━━━ Material supplied ━━━

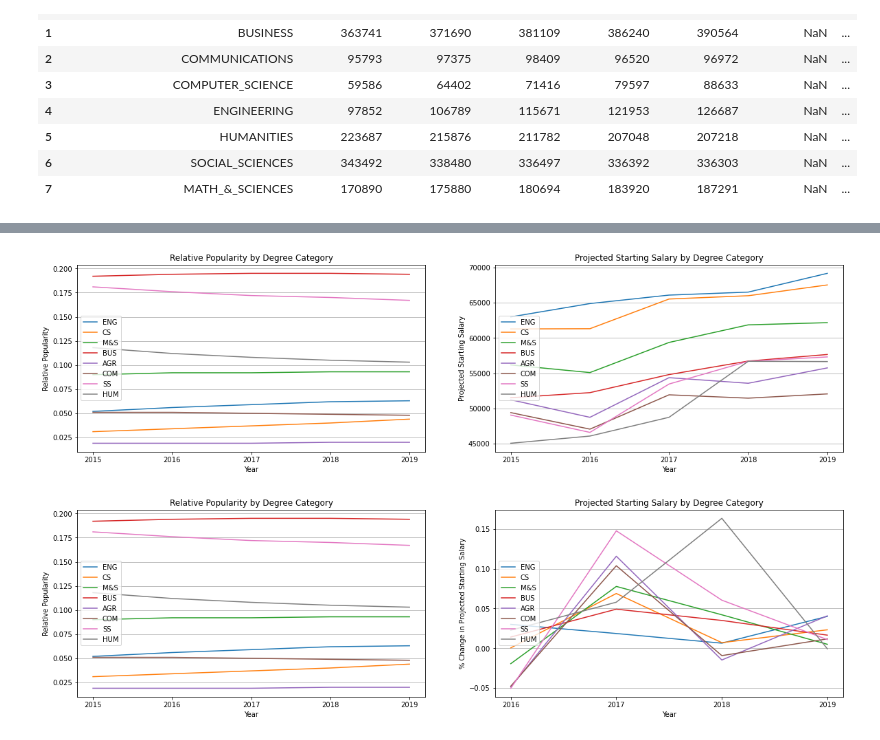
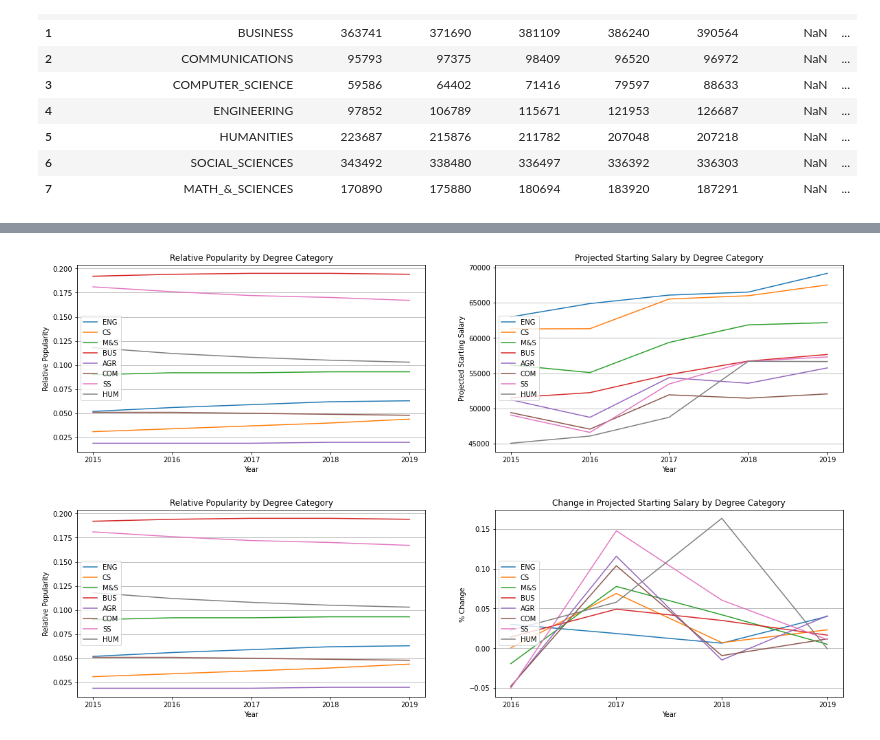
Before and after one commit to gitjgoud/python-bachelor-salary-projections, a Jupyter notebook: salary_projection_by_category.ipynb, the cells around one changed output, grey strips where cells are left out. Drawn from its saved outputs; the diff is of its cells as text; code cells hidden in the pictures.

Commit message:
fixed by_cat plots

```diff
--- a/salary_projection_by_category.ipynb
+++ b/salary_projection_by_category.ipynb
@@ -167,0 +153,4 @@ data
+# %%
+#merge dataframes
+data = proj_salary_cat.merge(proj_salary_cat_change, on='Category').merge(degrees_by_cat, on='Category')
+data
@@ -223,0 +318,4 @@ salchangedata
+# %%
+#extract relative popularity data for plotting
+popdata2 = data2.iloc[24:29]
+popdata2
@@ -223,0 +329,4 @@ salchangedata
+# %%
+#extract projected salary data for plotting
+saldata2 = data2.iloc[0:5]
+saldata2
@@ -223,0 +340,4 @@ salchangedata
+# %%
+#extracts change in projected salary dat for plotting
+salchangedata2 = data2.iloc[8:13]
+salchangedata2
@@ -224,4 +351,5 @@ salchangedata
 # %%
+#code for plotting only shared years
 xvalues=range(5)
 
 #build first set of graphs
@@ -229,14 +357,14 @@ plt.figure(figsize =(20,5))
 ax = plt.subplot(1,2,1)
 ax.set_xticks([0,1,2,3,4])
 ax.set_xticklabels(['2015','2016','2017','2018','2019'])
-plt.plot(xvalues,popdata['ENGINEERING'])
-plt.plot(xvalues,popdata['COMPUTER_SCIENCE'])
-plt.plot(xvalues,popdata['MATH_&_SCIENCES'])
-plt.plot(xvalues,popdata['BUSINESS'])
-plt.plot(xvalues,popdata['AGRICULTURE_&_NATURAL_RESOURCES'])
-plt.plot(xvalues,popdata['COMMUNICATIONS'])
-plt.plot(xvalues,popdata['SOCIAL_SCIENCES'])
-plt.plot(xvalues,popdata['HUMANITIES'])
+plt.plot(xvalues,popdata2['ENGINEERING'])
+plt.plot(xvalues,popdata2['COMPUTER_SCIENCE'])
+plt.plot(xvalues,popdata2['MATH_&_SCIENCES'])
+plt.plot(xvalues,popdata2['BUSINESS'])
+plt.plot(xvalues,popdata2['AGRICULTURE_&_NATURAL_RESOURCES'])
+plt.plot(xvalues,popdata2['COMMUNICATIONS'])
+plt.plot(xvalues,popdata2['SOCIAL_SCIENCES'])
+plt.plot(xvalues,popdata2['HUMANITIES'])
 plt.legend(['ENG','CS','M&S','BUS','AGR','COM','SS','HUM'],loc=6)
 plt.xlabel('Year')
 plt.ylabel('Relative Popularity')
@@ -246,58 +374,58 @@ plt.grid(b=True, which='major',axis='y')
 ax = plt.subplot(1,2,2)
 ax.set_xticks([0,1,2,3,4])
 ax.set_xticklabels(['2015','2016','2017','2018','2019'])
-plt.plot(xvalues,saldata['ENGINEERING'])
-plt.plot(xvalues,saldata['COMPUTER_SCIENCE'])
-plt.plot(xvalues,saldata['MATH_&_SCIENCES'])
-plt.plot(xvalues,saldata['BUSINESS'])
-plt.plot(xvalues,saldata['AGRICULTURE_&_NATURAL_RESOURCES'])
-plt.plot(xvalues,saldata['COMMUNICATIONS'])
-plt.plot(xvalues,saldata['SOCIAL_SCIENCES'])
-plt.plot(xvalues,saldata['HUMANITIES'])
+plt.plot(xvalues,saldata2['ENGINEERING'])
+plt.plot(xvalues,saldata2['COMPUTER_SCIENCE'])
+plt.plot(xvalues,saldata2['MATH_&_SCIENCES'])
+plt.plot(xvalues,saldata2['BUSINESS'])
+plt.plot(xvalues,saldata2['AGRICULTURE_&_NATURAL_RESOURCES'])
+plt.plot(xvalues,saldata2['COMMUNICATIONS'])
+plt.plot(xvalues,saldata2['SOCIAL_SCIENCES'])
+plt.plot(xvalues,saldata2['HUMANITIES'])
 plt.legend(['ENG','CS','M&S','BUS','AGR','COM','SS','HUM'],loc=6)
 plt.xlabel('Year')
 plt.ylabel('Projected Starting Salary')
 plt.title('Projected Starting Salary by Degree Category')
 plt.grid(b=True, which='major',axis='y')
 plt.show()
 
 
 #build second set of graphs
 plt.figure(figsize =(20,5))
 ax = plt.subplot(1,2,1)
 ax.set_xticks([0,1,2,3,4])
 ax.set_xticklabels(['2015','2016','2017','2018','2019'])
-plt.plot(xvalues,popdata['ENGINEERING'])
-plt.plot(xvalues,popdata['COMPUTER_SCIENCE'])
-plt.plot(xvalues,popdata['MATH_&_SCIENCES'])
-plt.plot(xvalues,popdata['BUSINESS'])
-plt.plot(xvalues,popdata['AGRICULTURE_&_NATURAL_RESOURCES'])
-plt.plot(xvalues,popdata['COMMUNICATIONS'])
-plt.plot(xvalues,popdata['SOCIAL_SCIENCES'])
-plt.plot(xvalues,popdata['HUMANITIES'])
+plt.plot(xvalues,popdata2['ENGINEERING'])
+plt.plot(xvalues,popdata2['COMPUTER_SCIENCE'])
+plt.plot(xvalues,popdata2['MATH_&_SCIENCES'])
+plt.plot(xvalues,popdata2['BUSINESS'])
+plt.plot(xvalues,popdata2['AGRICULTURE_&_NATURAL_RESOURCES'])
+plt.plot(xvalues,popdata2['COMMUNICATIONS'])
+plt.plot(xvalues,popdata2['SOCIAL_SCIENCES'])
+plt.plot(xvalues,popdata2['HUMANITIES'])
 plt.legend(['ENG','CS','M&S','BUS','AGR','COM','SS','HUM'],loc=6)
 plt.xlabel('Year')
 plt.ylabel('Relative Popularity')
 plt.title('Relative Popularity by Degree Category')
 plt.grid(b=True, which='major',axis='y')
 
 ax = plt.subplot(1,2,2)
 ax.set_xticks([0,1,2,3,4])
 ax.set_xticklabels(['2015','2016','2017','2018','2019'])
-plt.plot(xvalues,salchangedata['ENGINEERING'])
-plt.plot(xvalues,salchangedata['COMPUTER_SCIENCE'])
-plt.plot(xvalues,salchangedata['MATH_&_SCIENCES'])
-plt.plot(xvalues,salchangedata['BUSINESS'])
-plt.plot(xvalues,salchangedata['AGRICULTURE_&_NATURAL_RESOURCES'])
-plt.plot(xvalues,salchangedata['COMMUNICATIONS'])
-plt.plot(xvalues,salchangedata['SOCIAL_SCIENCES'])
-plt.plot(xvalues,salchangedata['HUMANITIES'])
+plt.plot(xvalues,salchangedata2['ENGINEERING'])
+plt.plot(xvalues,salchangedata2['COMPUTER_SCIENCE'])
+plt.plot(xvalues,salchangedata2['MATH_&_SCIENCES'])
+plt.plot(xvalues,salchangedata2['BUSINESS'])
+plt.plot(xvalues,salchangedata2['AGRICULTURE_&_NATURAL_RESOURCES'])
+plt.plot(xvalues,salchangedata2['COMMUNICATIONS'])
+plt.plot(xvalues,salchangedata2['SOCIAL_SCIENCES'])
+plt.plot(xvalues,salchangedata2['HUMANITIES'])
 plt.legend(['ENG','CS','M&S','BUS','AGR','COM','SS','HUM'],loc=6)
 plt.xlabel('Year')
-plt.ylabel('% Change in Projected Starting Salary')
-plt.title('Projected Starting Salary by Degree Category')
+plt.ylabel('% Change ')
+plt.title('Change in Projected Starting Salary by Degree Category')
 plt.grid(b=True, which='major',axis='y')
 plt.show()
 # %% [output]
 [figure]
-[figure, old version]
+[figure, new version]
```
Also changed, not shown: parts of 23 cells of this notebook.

━━━
━━━ Material supplied ━━━

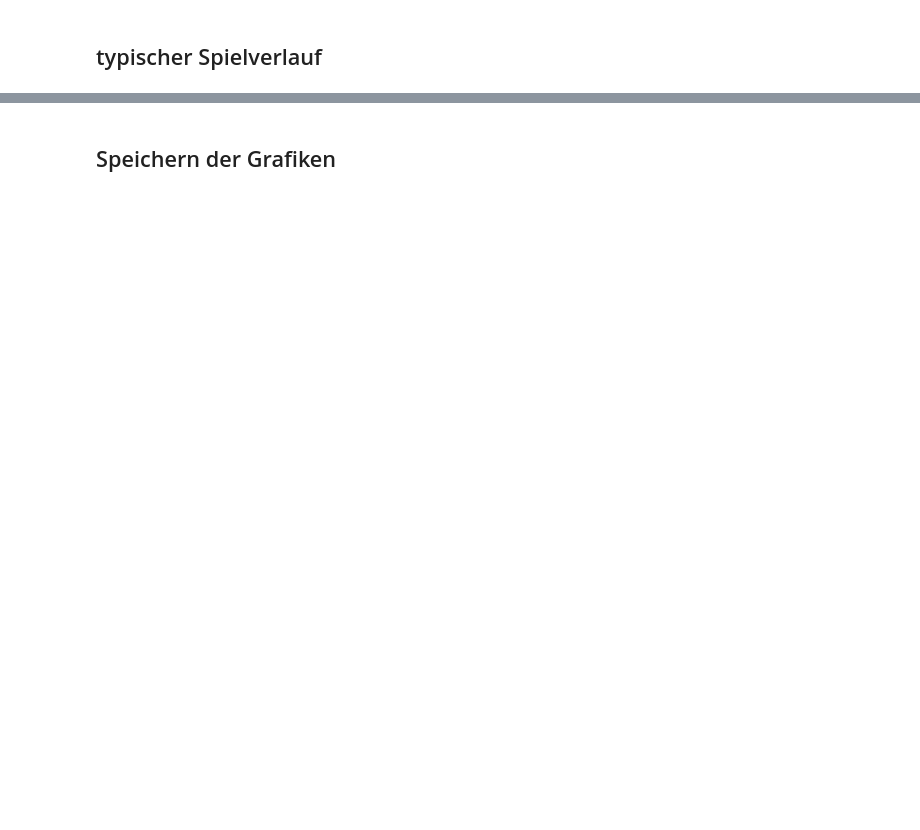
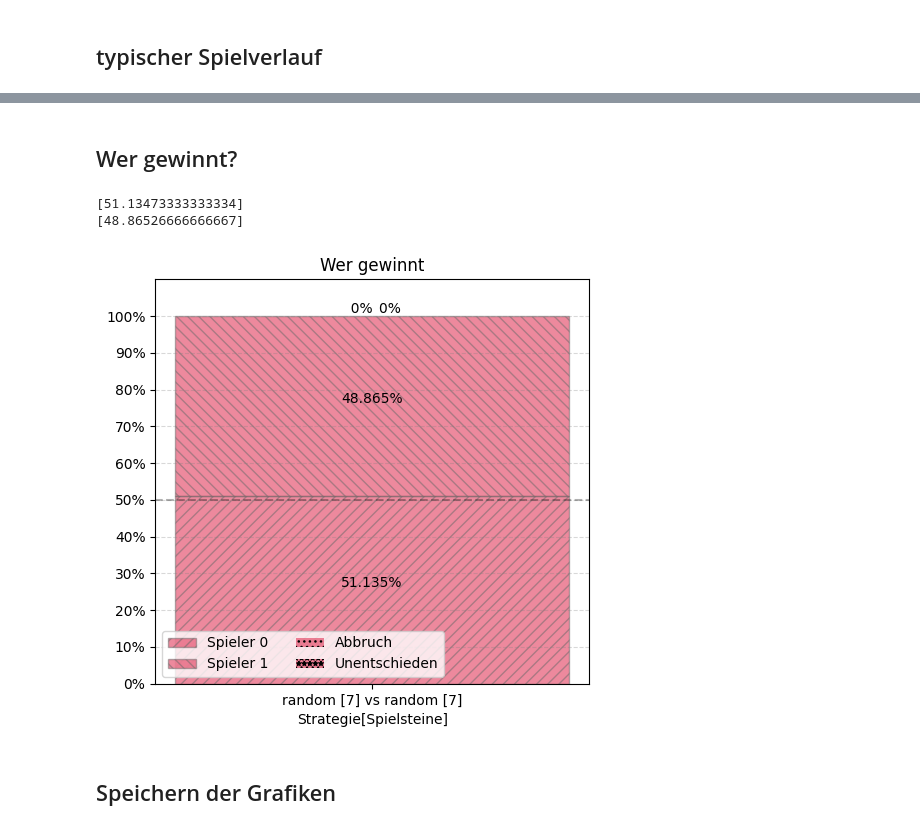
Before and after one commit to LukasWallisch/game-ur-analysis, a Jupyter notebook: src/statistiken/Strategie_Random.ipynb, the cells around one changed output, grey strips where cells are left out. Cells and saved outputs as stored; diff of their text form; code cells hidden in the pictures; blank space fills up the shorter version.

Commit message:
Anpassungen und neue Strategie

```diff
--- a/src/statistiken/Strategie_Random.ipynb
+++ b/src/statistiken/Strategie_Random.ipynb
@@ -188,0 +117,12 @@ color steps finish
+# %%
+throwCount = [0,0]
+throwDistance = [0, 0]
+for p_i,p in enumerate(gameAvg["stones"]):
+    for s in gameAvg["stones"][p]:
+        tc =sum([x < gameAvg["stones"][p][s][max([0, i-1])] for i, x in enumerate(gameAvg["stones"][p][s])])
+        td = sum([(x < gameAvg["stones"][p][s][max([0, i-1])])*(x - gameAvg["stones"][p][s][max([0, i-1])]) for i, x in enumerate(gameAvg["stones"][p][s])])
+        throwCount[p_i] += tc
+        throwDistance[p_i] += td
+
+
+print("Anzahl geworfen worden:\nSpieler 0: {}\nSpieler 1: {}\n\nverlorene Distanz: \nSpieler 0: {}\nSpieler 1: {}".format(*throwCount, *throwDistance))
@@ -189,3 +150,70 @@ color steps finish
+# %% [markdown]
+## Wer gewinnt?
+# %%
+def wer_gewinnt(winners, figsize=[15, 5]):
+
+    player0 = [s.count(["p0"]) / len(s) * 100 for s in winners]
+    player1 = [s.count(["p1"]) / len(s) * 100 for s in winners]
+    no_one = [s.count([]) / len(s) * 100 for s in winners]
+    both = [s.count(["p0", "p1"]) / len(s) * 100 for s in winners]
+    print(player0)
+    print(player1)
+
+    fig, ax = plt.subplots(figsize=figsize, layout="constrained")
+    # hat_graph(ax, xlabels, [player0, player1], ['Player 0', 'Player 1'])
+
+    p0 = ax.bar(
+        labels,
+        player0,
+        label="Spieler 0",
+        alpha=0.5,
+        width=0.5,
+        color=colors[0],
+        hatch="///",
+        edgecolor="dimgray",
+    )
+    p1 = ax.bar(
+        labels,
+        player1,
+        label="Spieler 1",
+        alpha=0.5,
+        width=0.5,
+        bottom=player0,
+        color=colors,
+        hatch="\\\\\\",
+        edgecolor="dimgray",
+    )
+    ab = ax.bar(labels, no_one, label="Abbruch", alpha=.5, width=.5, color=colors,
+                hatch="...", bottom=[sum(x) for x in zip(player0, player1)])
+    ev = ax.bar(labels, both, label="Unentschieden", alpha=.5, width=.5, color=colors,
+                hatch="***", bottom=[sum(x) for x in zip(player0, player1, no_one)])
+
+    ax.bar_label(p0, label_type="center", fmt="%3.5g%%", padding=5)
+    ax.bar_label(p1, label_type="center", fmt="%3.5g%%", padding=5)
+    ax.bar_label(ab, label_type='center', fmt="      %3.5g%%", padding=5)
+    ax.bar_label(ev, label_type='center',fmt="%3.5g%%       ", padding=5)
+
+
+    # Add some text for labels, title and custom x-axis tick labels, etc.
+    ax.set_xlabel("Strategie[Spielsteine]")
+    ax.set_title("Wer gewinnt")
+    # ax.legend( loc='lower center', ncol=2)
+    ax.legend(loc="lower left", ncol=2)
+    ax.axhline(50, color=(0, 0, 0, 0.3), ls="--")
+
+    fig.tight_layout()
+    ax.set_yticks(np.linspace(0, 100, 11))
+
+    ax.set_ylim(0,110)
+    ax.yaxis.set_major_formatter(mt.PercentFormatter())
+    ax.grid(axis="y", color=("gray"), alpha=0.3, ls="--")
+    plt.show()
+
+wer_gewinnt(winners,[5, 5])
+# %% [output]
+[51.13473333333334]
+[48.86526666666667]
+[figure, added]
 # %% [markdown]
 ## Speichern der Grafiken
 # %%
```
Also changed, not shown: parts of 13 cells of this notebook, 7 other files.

━━━

● Work item: Taking the records above as a whole, work out how many of their lines hold the word "BUSINESS". The reply should be that number alone.

● Response to the exercise: 8